A FACT SHEET BY NC WARN
The Shearon Harris Nuclear Plant has increased its risk of a radiation disaster by violating federal fire safety regulations for 14 years – after promising for years to correct all vulnerabilities.
1. Fire is a leading risk factor for meltdown at US nuclear plants (according to federal studies)
Fire or electrical shorts can cause operators to lose control of the reactor or safety systems.
Harris has a large number of faulty fire barriers and inadequate distance between vital electric cables.
Fire could cause overheating of the reactor fuel and a major release of radioactivity.
2. Harris is relying on “compensatory” measures that were rejected by NRC last year.
The foremost “compensatory” measures require operators to quickly enter the plant and perform scores of complex procedures required to manually operate safety systems during emergencies.
Harris also “compensates” with fire patrols intended to be used only for weeks, not years.
3. Those compensatory measures have never been approved – or tested for reliability.
The nuclear industry is now fighting NRC over how to test the operator manual actions: more delay.
4. Harris fire violations are heightened by a new ruling on plant security.
The NRC ruled in January that instead of defending against aircraft or more than a handful of ground attackers, US nuclear plant owners can rely on measures that control fires and explosions.
Numerous federal studies show that “allegedly robust nuclear plant structures are extremely vulnerable to fires from within,” (Lochbaum 2/1/07) and that fires fed by thousands of gallons of jet fuel could lead to catastrophic releases. Some of the studies indicate a high likelihood of meltdown.
5. Serious Fires have occurred at Harris and other plants.
There have been six “emergency declared” alerts at US plants since October due to electrical fires.
A major electrical fire at Harris in 1989 required 30 firefighters and led to a weeks-long plant outage.
A 1975 severe fire and near-meltdown at Browns Ferry led to the rules that Harris is now disobeying.
6. The US Nuclear Regulatory Commission is allowing Harris to violate fire regulations under the

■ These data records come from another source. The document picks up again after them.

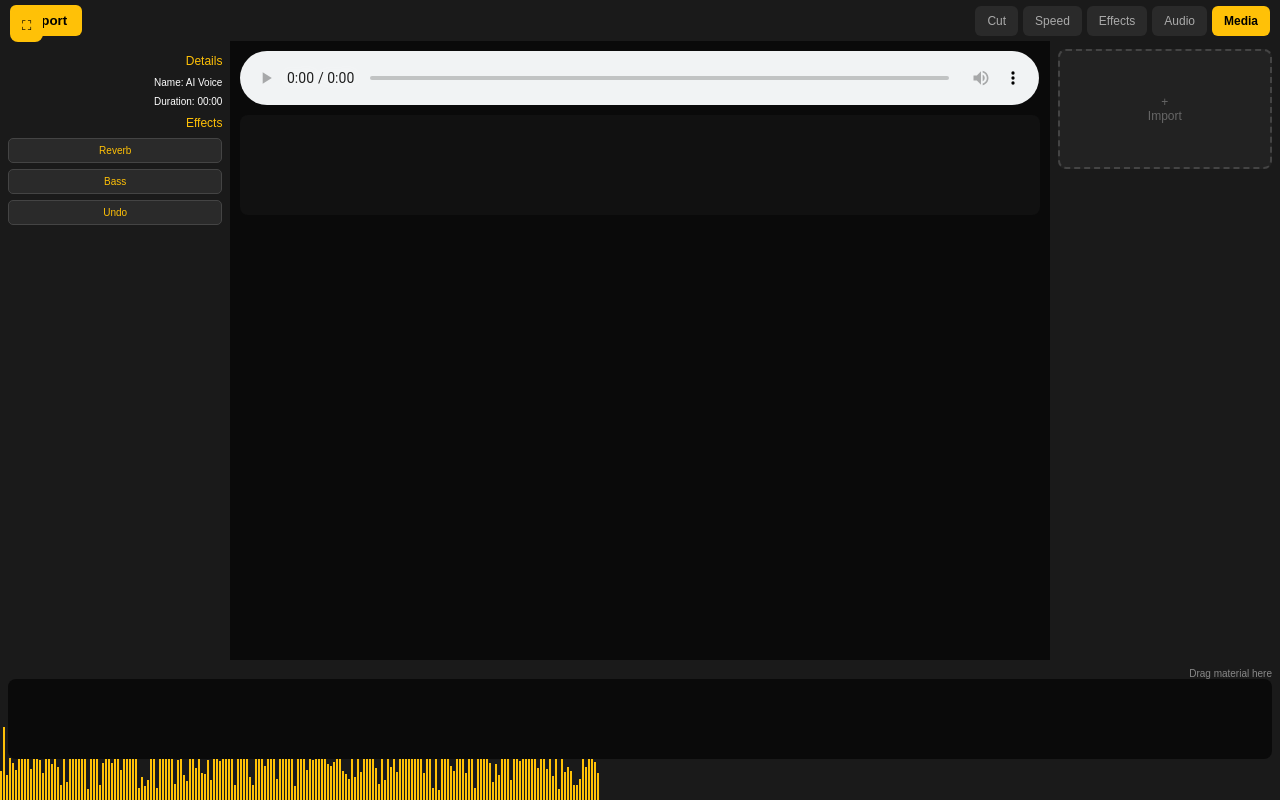
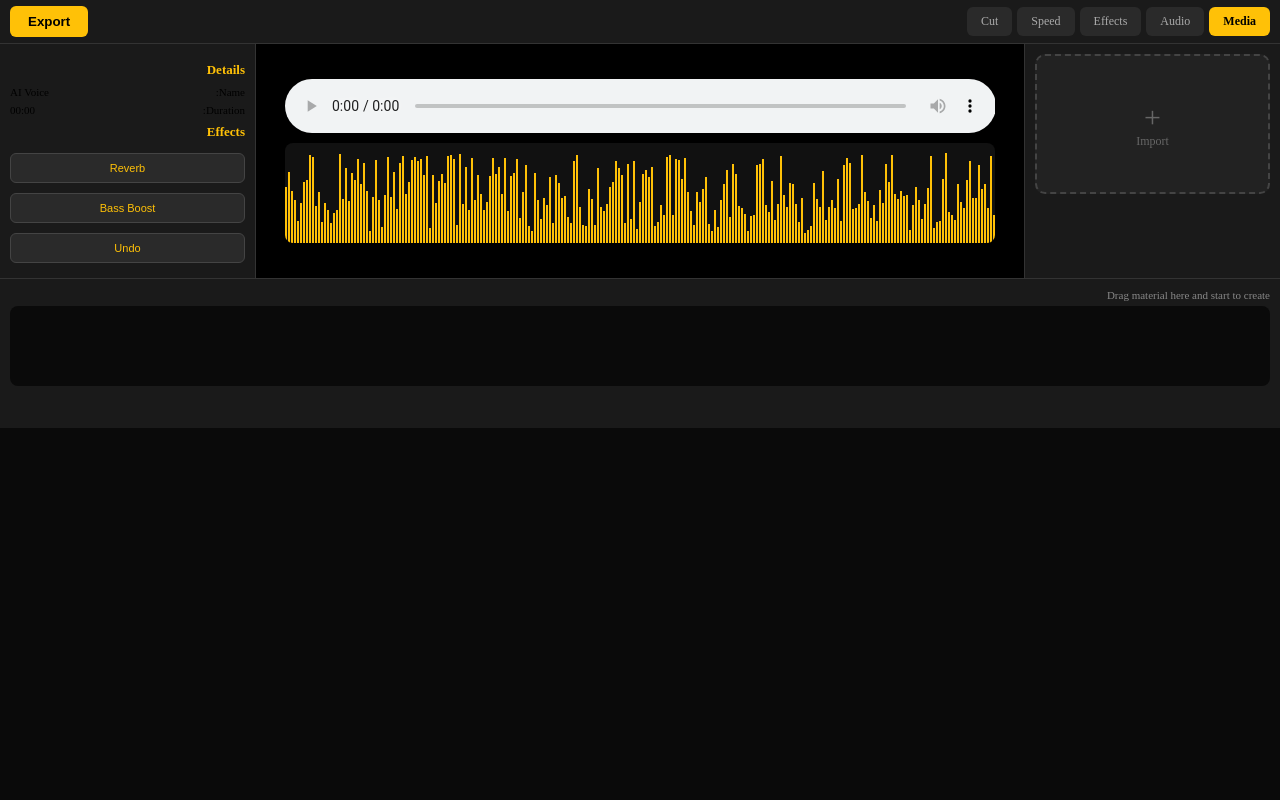
Before and after one commit to abdulkadirfarah921-cloud/ShadowKing-AI, a plain HTML site: page editor.html in a window 1280 px wide. Drawn offline with Linux system fonts and the light colour scheme.

Commit message:
Add files via upload

```diff
--- a/editor.html
+++ b/editor.html
@@ -6,48 +6,44 @@
 <title>محرر الصوت - Shadowking</title>
 <style>
   *{margin:0;padding:0;box-sizing:border-box}
-  body{background:#000;color:#fff;font-family:Arial;height:100vh;display:flex;flex-direction:column;overflow:hidden}
+  html,body{height:100%;width:100%;overflow:hidden;background:#000}
 
-  /* الوضع العمودي */
-.topbar{display:flex;justify-content:space-between;align-items:center;padding:8px;background:#1a1a1a}
+  /* خدعة: نلف الصفحة كلها 90 درجة لو الموبايل بالطول */
+  #wrapper{width:100vh;height:100vw;transform-origin:top left;position:absolute;top:100%;left:0;transform:rotate(-90deg);background:#0a0a0a}
+
+  /* لما يكون عرض نخليه طبيعي */
+  @media (orientation: landscape) {
+    #wrapper{width:100vw;height:100vh;transform:rotate(0deg);top:0}
+  }
+
+ .topbar{display:flex;justify-content:space-between;align-items:center;padding:6px 10px;background:#1a1a1a;border-bottom:1px solid #333}
  .tabs{display:flex;gap:5px;overflow-x:auto;flex:1}
-.tab{padding:8px 12px;border-radius:6px;font-size:12px;color:#aaa;background:#2a2a2a;white-space:nowrap}
+ .tab{padding:7px 14px;border-radius:6px;font-size:12px;color:#aaa;background:#2a2a2a;white-space:nowrap}
  .tab.active{background:#FFC107;color:#000;font-weight:bold}
-.export-btn{background:#FFC107;color:#000;border:none;padding:8px 15px;border-radius:6px;font-weight:bold}
+ .export-btn{background:#FFC107;color:#000;border:none;padding:8px 18px;border-radius:6px;font-weight:bold;cursor:pointer}
 
  .content{display:flex;flex:1}
-.left,.right{display:none} /* نخفيهم في الموبايل */
-.center{width:100%;padding:10px;display:flex;flex-direction:column}
-  #player{width:100%}
-  #waveform{width:100%;height:100px;background:#111;border-radius:8px;margin-top:10px}
+ .left{width:20%;background:#1a1a1a;padding:10px;border-left:1px solid #333;display:flex;flex-direction:column}
+ .center{width:60%;background:#000;padding:10px;display:flex;flex-direction:column;justify-content:center;align-items:center}
+ .right{width:20%;background:#1a1a1a;padding:10px;border-right:1px solid #333;overflow-y:auto}
 
-.timeline{height:120px;background:#1a1a1a;padding:8px}
-.timeline-track{height:60px;background:#0a0a0a;border-radius:8px;position:relative}
-.clip{background:linear-gradient(90deg,#FFC107,#FFA000);border-radius:6px;color:#000;font-weight:bold;font-size:10px;padding:5px}
+ .import-box{width:100%;height:140px;border:2px dashed #444;border-radius:10px;display:flex;flex-direction:column;justify-content:center;align-items:center;color:#666;background:#222;cursor:pointer;font-size:12px}
+  #player{width:95%}
+  #waveform{width:95%;height:100px;background:#111;border-radius:8px;margin-top:10px;position:relative;overflow:hidden}
 
-  /* الوضع العرضي 16:9 */
-@media (orientation: landscape) {
-  body{background:#0a0a0a}
- .topbar{padding:5px 10px}
- .left{display:flex;width:18%;background:#1a1a1a;padding:8px;flex-direction:column}
- .right{display:flex;width:18%;background:#1a1a1a;padding:8px;flex-direction:column;overflow-y:auto}
- .center{width:64%}
- .timeline{height:140px}
- .timeline-track{height:80px}
- .import-box{height:120px;border:2px dashed #444;border-radius:8px;display:flex;flex-direction:column;justify-content:center;align-items:center;color:#666;background:#222;font-size:12px}
- .detail-title{color:#FFC107;font-size:12px;margin:5px 0}
- .detail-row{font-size:10px;margin:4px 0}
- .effect-btn{background:#2a2a2a;color:#FFC107;border:1px solid #444;padding:6px;border-radius:5px;margin:3px 0;width:100%;font-size:10px}
-}
+ .timeline{height:150px;background:#1a1a1a;border-top:1px solid #333;padding:10px}
+ .timeline-header{font-size:11px;color:#888}
+ .timeline-track{height:80px;background:#0a0a0a;border-radius:8px;position:relative;margin-top:5px;overflow-x:auto}
+ .clip{position:absolute;height:90%;top:5%;min-width:140px;background:linear-gradient(90deg,#FFC107,#FFA000);border-radius:6px;color:#000;font-weight:bold;font-size:11px;display:flex;align-items:center;justify-content:center;padding:0 5px}
 
-  /* زر تكبير ملئ الشاشة */
-.fullscreen-btn{position:absolute;top:10px;left:10px;background:#FFC107;color:#000;border:none;padding:8px 12px;border-radius:8px;z-index:999}
+ .detail-title{color:#FFC107;font-size:13px;margin:8px 0;font-weight:bold}
+ .detail-row{display:flex;justify-content:space-between;margin:6px 0;font-size:11px}
+ .effect-btn{background:#2a2a2a;color:#FFC107;border:1px solid #444;padding:8px;border-radius:6px;margin:5px 0;width:100%;font-size:11px;cursor:pointer}
 </style>
 </head>
 <body>
 
-<button class="fullscreen-btn" onclick="toggleFullscreen()">⛶</button>
-
+<div id="wrapper">
   <div class="topbar">
     <div class="tabs">
       <div class="tab active">Media</div>
@@ -60,60 +56,57 @@
   </div>
 
   <div class="content">
-  <!-- يسار يظهر فقط بالعرض -->
     <div class="left">
       <div class="import-box" onclick="document.getElementById('file2').click()">
-      <div>+</div><div>Import</div>
+        <div style="font-size:30px">+</div><div>Import</div>
         <input type="file" id="file2" accept="audio/*" style="display:none" onchange="addClip(this.files[0].name)">
       </div>
     </div>
 
-  <!-- الوسط -->
     <div class="center">
       <audio id="player" controls></audio>
       <div id="waveform"></div>
     </div>
 
-  <!-- يمين يظهر فقط بالعرض -->
     <div class="right">
       <div class="detail-title">Details</div>
-    <div class="detail-row">Name: <span id="name">AI Voice</span></div>
-    <div class="detail-row">Duration: <span id="dur">00:00</span></div>
+      <div class="detail-row"><span>Name:</span><span id="name">AI Voice</span></div>
+      <div class="detail-row"><span>Duration:</span><span id="dur">00:00</span></div>
       <div class="detail-title">Effects</div>
       <button class="effect-btn" onclick="applyEffect('reverb')">Reverb</button>
-    <button class="effect-btn" onclick="applyEffect('bass')">Bass</button>
+      <button class="effect-btn" onclick="applyEffect('bass')">Bass Boost</button>
       <button class="effect-btn" onclick="undo()">Undo</button>
     </div>
   </div>
 
   <div class="timeline">
-  <div style="font-size:10px;color:#888">Drag material here</div>
+    <div class="timeline-header">Drag material here and start to create</div>
     <div class="timeline-track" id="track"></div>
+  </div>
 </div>
 
 <script>
 let history = [];
 
 window.onload = function(){
-  if(localStorage.getItem('audioType')=='ai'){
-    addClip('AI Voice');
+  // محاولة اجبار ملئ الشاشة
+  document.documentElement.requestFullscreen().catch(()=>{});
+  if(screen.orientation && screen.orientation.lock){
+    screen.orientation.lock('landscape').catch(()=>{});
   }
-  if(localStorage.getItem('audioType')=='import'){
+
+  const type = localStorage.getItem('audioType');
+  if(type == 'ai'){ addClip('AI Voice'); }
+  if(type == 'import'){
     document.getElementById('name').innerText = localStorage.getItem('audioName');
     document.getElementById('player').src = localStorage.getItem('audioData');
     addClip(localStorage.getItem('audioName'));
   }
   drawWave();
-}
 
-// ملئ الشاشة
-function toggleFullscreen(){
-  if(!document.fullscreenElement){
-    document.documentElement.requestFullscreen();
-    screen.orientation.lock('landscape'); // يجبر الشاشة تلف
-  } else {
-    document.exitFullscreen();
-    screen.orientation.unlock();
+  document.getElementById('player').onloadedmetadata = function(){
+    let s = Math.floor(this.duration);
+    document.getElementById('dur').innerText = `00:${s<10?'0':''}${s}`;
   }
 }
 
@@ -122,7 +115,7 @@ function addClip(name){
   const track = document.getElementById('track');
   const clip = document.createElement('div');
   clip.className = 'clip';
-  clip.style = `position:absolute;left:${track.children.length*120}px;width:120px;height:90%`;
+  clip.style.left = track.children.length * 150 + 'px';
   clip.innerText = name;
   track.appendChild(clip);
 }
@@ -130,16 +123,21 @@ function addClip(name){
 function applyEffect(e){ alert(e + ' مفعل'); }
 function saveState(){ history.push(document.getElementById('track').innerHTML); }
 function undo(){ if(history.length>0) document.getElementById('track').innerHTML = history.pop(); }
-function cutClip(){ alert('قص'); }
-function exportFile(){ alert('تم التصدير'); }
+function cutClip(){ alert('اسحب لقص'); }
+function exportFile(){ alert('تم التصدير الى:\n/storage/emulated/0/مجلد اصوات مصنوعة باستخدام SHADOWKING AI'); }
 
 function drawWave(){
   const w = document.getElementById('waveform');
-  for(let i=0;i<200;i++){
+  for(let i=0;i<250;i++){
     let bar = document.createElement('div');
     bar.style = `position:absolute;bottom:0;width:2px;height:${Math.random()*80+10}px;background:#FFC107;left:${i*3}px`;
     w.appendChild(bar);
   }
+  setInterval(()=>{
+    document.querySelectorAll('#waveform div').forEach(bar=>{
+      bar.style.height = Math.random()*80 + 10 + 'px';
+    });
+  }, 120);
 }
 </script>
 </body>
```
Lines whose indentation alone changed are shown as unchanged.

agency’s “Enforcement Discretion” authority.
NRC plans to let Progress Energy study fire vulnerabilities for many more years.
NRC plans to extend Enforcement Discretion until March 2009, an abuse of NRC’s authority. “Shearon Harris is not safe today. A fire tomorrow could be like a nuclear Katrina:
People in North Carolina would pay a high price, but the rest of the U.S. might benefit if Congress makes NRC finally enforce its own fire protection rules.” David Lochbaum, Nuclear Safety Engineer: Union of Concerned Scientists
Progress Energy has repeatedly misled public officials and media about its fire protection status:
NC WARN, the Union of Concerned Scientists, and the Nuclear Information & Resource Service are calling for NRC to suspend Harris’ license or assess heavy fines until all fire violations are corrected.
Progress officials have stated many times that “Shearon Harris is in full compliance.”
When challenged, Progress alters the claim, saying Harris uses “compensatory measures” (instead of regulatory compliance, as explained above).
An NC WARN letter to Progress CEO Robert McGehee (9/26/06) cited four recent documents where Progress promised NRC to “restore compliance” with fire regulations.
Progress claims NRC changed its fire regulations, implying that Harris was inconvenienced and is struggling to catch up.
In fact, after years of pressuring NRC to relax fire regulations, Progress voluntarily chose to attempt compliance with a new, optional form of regulation, which allows years to study the problem.
While NRC’s management and PR team protect Progress, NRC fire engineers confirm Harris is in violation (NRC transcript 11-13-06), and said during an October 2005 meeting: “Our concern is that your plant might not be safe.”
Progress Energy claims it is upgrading Harris fire protections and will comply with regulations in 4-8 years. Meanwhile, Harris is currently seeking NRC approval to extend its operating license until 2046, and NRC apparently intends to grant the extension before Harris complies with fire regulations. Progress Energy should rearrange its business priorities, and restore the physical protections required by law to lower the risks associated with fire. The open-ended delay must stop.
“Since the NRC and industry can’t agree on how to test whether operators could run through the plant and manually operate multiple safety systems to prevent a meltdown, how can the public bank on those measures as an acceptable substitute for compliance?” Paul Gunter, Nuclear Information & Resource Service
See the “Delaying With Fire” report and related documents for details and references at www.ncwarn.org
rev May 2007